Quibi, a once trumpeted startup that planned to revolutionize how people consume content and attracted some of the biggest stars in Hollywood, is shutting down. Mobile and digital content is a potentially lucrative space for emerging startups. Quibi hit obstacles they were unable to successfully navigate around. The demise of Quibi provides good lessons about understanding the marketplace and what startups and entrepreneurs need to look for when bringing on investors.
Quibi’s failure was not a surprise to many who followed along and know the space. The once touted Silicon Valley unicorn that raised almost $2 billion in six months, only to quickly meet its end, offers teachable moments. Those of us who have invested in early-stage growth companies, who followed Quibi saw a perfect storm gathering that ultimately led to its end:
- Rushed capital
- Lack of differentiators in a competitive market
- Absent investors.
Assess Market Demand
Early stage startups need a strong understanding of market demand, and what their product or service brings to a competitive market. Quibi’s paid streaming service offering of costly short-form content was bound to hit a bumpy road.
Quibi brought on expensive A-list talent to further promote the platform, which had little consumer appeal, and investors were shortsighted. Investors saw an opportunity in digital streaming but did not fully evaluate the marketplace. Rather than taking a critical look at slow adoption from the onset, Quibi continued with its model without making necessary pivots.
Look for Investors Who Will Have a Seat at the Table
The right investors offer startups more than just capital. Seek investors who can offer support, mentorship, and meaningful guidance.
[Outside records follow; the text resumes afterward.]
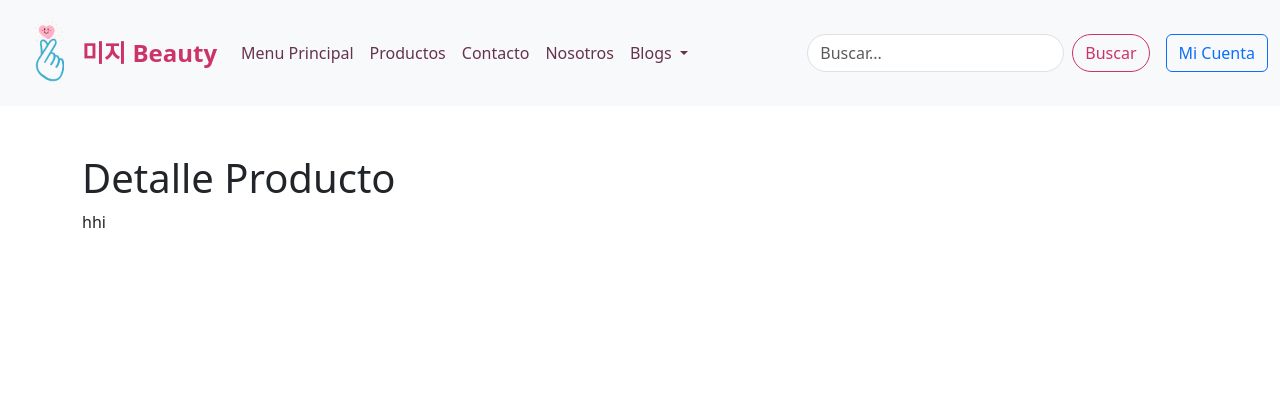
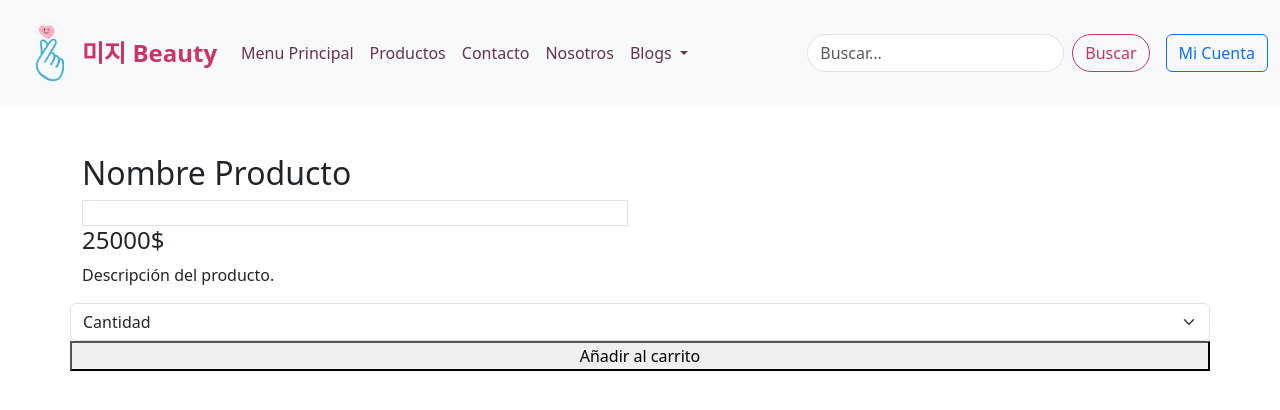
Before and after one commit to AllanxSF/MijiBeauty, a plain HTML site: page MijiBeauty-main/detalle_product.html in a window 1280 px wide. Drawn offline with nearby package versions, Linux system fonts and the light colour scheme.

Commit message:
detalleP

```diff
--- a/MijiBeauty-main/detalle_product.html
+++ b/MijiBeauty-main/detalle_product.html
@@ -14,10 +14,26 @@
     <div id="navbar"></div>
 
     <main class="container mt-5">
-        <h1>Detalle Producto</h1>
-        <p>hhi</p>
+        <div class="row">
+            <div class="col-md-6">
+                <h2>Nombre Producto</h2>
+                    <div class="border">
+                        <img src="" alt="">
+                    </div>
+            </div>
+                <h4 class="precio-productos">25000$</h4>
+                    <p>Descripción del producto. </p>
+
+                <select class="form-select">
+                    <option selected>Cantidad</option>
+                    <option value="1">1</option>
+                    <option value="2">2</option>
+                    <option value="3">3</option>
+                </select>
+                <button type="button" class="btn-añadir-carrito">Añadir al carrito</button>
+        </div>
+    </div>
     </main>
-
     <script src="JS/navbar.js"></script>
     <script src="https://cdn.jsdelivr.net/npm/bootstrap@5.3.8/dist/js/bootstrap.bundle.min.js"></script>
 </body>
```
Also changed, not shown: MijiBeauty-main/CSS/styles.css (+4 -4 lines).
Quibi’s high-profile investors were largely absent when Quibi needed strategic direction to move forward confidently. The investor teams could not keep the business afloat, despite having the likes of Google, Alibaba, and other industry leading figures behind Quibi.
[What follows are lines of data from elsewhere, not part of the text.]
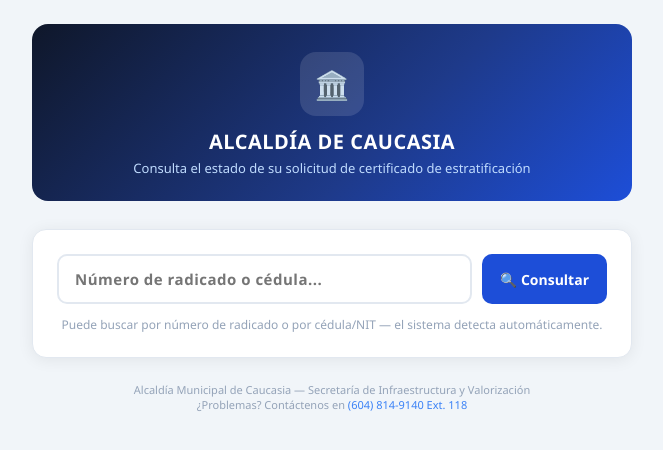
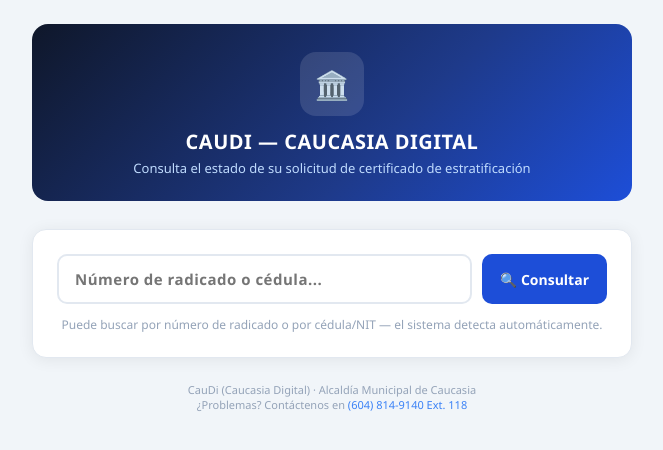
Before and after one commit to alcaldia/estado, a plain HTML site: page index.html in a window 1280 px wide. Shown: the whole page, without its empty margins (308-971 px from the left). Drawn offline with Linux system fonts and the light colour scheme.

Commit message:
Update index.html

```diff
--- a/index.html
+++ b/index.html
@@ -3,7 +3,7 @@
 <head>
   <meta charset="UTF-8">
   <meta name="viewport" content="width=device-width, initial-scale=1.0">
-  <title>Estado de su Solicitud — Alcaldía de Caucasia</title>
+  <title>CauDi — Estado de su Solicitud</title>
   <style>
     *{box-sizing:border-box;margin:0;padding:0}
     body{font-family:'Segoe UI',Arial,sans-serif;background:#f1f5f9;min-height:100vh;padding:24px 16px 48px}
@@ -127,7 +127,7 @@
 
 <div class="header">
   <div class="header-logo">🏛️</div>
-  <h1>ALCALDÍA DE CAUCASIA</h1>
+  <h1>CAUDI — CAUCASIA DIGITAL</h1>
   <p>Consulta el estado de su solicitud de certificado de estratificación</p>
 </div>
 
@@ -161,7 +161,7 @@
 <div class="result" id="result"></div>
 
 <div class="footer">
-  Alcaldía Municipal de Caucasia — Secretaría de Infraestructura y Valorización<br>
+  CauDi (Caucasia Digital) · Alcaldía Municipal de Caucasia<br>
   ¿Problemas? Contáctenos en <a href="tel:6048149140">(604) 814-9140 Ext. 118</a>
 </div>
 
```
Startups are looking beyond the investment dollars to understand how potential investors will take a seat at the table. It is necessary for investors to offer knowledge and expertise to make a successful partnership. Investors need to closely review the leadership teams to identify how their experiences can support a startup’s goal. Look to investors who have built out advisory boards to offer mentorship across other important areas, such as accounting, HR, diversity, culture, and sales techniques. Active investors support a startups vision, and offer mentorship to aid other areas. It is necessary for investors to allow entrepreneurs to continue with forward thinking and building a foundation for success.
Patient Capital and Incremental Growth are More Important than Ever
Venture-backed entrepreneurs face immense challenges and pressure in terms of output when taking traditional VC investments. The more money gained, the greater the leverage. One of the challenges facing well-funded entrepreneurs is defining success. The metrics that matter most to VCs are often the ability to prematurely acquire customers and show initial revenue earned. This “rushed capital” forces startups to bring their products and services to market too early. Lackluster results put a growing business ahead of schedule with no opportunity to make adjustments or align with core values.
Identifying investors with a “patient capital” approach to funding can provide startups the time to have strategic conversations and develop more meaningful products and services. Patient capital empowers startups to lay the groundwork for customer acquisition and retention, and revenue growth without the pressure of instant returns.
Startups across the digital space have a unique opportunity to bring innovation and advancements. A wide population is seeking new technologies to improve everyday life. Learning from Quibi’s missteps is an opportunity for entrepreneurs to get their ideas to the public successfully. It is pivotal to identify and revisit market demands when seeking investors who want to work with you. Sticking to timelines is the bedrock of success. Venture capital doesn’t ensure a victory for startups of any size, but with the right market knowledge and investor support it can help entrepreneurs make profound innovations.